--- Data listing ---
***
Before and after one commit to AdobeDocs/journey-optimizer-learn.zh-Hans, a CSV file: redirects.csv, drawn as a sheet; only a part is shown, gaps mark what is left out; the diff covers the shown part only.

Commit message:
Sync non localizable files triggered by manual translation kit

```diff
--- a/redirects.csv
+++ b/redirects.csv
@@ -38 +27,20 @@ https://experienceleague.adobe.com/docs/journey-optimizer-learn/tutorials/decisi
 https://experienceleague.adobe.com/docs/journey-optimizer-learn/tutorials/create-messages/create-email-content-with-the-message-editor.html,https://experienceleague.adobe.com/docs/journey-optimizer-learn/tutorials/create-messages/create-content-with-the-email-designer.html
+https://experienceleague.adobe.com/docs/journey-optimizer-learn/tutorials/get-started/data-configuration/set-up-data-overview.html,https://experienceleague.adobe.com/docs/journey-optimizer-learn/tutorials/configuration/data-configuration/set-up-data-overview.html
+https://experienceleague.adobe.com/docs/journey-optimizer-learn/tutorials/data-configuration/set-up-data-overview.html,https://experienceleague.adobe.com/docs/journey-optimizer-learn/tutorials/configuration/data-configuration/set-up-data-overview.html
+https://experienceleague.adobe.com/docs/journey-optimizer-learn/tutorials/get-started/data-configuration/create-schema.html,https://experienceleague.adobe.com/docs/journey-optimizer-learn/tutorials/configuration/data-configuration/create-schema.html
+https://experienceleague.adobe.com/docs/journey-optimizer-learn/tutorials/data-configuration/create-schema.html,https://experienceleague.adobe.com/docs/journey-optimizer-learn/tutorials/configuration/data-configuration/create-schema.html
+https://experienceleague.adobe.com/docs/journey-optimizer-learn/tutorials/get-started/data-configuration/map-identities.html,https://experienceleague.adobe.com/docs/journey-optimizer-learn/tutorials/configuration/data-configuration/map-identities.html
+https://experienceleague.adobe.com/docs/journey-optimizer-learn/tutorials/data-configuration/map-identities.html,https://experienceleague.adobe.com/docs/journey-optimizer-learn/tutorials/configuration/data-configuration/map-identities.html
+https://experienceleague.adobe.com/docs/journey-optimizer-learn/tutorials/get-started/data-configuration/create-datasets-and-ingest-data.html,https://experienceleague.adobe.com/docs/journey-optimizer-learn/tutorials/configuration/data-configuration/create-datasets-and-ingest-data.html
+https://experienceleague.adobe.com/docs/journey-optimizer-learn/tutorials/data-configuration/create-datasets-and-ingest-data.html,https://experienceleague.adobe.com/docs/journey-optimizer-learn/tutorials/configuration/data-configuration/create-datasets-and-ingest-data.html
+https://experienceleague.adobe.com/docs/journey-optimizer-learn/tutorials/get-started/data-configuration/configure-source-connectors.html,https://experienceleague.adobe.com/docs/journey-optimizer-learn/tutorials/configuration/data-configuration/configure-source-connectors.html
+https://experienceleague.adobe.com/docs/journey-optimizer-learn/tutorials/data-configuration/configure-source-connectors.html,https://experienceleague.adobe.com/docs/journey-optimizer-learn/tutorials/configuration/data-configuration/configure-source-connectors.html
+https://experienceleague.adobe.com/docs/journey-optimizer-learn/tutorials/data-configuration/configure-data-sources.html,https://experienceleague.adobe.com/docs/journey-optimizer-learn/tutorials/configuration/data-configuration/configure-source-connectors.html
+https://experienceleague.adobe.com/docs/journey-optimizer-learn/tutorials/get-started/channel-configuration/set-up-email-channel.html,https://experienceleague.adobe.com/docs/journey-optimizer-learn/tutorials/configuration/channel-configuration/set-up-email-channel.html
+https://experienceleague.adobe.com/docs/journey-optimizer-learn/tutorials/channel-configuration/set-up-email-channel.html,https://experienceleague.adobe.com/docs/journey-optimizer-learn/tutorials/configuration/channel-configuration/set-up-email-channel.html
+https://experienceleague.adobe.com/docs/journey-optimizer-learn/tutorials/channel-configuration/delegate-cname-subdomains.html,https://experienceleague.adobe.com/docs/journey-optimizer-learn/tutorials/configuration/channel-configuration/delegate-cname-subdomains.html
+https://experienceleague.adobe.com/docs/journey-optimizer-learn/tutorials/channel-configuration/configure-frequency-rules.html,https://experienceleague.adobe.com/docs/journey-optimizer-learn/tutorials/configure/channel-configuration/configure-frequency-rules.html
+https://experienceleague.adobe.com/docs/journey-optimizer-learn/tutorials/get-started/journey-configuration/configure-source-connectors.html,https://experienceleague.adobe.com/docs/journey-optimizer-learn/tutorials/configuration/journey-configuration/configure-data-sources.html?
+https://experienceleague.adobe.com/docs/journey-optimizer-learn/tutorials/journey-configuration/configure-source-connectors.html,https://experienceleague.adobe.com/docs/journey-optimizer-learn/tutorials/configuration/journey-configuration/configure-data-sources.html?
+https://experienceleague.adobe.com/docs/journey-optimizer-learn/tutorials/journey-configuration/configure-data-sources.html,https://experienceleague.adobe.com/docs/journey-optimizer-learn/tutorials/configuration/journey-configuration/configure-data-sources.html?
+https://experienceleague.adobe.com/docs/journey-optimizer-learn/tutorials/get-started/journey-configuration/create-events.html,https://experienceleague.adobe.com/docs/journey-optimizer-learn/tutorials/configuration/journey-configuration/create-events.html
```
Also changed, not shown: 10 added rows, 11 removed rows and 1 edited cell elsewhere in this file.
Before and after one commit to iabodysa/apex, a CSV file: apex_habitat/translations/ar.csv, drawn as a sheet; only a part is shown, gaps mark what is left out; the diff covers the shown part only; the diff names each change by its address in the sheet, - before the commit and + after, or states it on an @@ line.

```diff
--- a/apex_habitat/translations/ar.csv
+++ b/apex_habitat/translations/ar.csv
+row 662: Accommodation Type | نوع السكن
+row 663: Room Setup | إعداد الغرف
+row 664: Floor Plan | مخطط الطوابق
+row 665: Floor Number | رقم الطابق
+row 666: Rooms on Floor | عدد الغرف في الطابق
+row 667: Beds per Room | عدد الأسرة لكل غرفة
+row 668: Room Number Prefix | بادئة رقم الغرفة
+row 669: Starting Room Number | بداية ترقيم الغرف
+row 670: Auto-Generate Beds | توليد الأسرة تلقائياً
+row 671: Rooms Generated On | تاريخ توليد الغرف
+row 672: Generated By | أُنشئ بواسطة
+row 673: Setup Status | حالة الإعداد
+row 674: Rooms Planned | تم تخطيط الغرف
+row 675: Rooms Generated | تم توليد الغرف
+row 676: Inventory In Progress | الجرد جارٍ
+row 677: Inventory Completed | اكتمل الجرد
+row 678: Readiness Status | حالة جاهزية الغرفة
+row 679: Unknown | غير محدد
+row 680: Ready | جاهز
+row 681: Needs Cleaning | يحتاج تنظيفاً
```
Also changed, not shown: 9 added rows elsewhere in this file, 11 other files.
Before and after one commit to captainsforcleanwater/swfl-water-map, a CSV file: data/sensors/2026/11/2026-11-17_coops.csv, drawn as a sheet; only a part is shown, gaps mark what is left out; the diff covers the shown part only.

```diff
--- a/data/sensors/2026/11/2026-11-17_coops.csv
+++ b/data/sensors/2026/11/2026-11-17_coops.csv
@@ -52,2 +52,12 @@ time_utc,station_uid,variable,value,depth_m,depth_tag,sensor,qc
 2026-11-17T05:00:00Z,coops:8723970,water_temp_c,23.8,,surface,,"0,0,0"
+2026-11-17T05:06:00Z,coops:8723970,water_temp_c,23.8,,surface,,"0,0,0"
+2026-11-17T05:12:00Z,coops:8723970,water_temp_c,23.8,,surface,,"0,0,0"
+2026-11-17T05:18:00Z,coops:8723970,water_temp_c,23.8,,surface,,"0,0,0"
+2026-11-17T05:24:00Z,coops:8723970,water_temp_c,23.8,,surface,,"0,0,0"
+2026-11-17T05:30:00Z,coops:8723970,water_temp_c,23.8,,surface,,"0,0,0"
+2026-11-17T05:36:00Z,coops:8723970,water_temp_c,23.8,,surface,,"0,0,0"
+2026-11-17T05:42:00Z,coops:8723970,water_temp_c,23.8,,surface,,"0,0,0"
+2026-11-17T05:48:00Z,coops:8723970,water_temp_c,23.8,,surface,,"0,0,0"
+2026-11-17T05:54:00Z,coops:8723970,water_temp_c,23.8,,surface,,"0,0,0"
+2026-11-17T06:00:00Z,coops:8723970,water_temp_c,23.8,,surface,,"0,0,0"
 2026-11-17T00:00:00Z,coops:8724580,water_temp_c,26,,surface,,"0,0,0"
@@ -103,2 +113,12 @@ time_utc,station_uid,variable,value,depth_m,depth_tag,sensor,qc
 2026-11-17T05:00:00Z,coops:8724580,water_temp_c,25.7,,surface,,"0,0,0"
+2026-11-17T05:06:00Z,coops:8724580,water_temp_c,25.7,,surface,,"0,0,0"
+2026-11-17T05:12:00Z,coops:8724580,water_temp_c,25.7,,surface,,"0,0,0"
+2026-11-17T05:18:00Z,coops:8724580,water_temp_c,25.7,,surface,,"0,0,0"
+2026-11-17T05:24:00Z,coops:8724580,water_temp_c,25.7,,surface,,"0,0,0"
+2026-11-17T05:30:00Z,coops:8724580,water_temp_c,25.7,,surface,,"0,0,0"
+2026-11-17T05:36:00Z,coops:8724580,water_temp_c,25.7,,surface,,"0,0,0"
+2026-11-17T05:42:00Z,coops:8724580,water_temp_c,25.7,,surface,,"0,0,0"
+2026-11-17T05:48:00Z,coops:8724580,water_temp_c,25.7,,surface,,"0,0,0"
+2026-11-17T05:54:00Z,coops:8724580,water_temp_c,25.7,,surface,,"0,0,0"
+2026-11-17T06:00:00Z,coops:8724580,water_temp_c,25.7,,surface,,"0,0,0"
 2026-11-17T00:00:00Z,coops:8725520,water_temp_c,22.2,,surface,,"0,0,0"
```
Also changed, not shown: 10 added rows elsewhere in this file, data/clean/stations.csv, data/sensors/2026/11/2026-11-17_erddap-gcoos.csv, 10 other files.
***
--- Prompt ---
Pull every line containing "variable" from the data.

--- Exercise output ---
@@ -52,2 +52,12 @@ time_utc,station_uid,variable,value,depth_m,depth_tag,sensor,qc
@@ -103,2 +113,12 @@ time_utc,station_uid,variable,value,depth_m,depth_tag,sensor,qc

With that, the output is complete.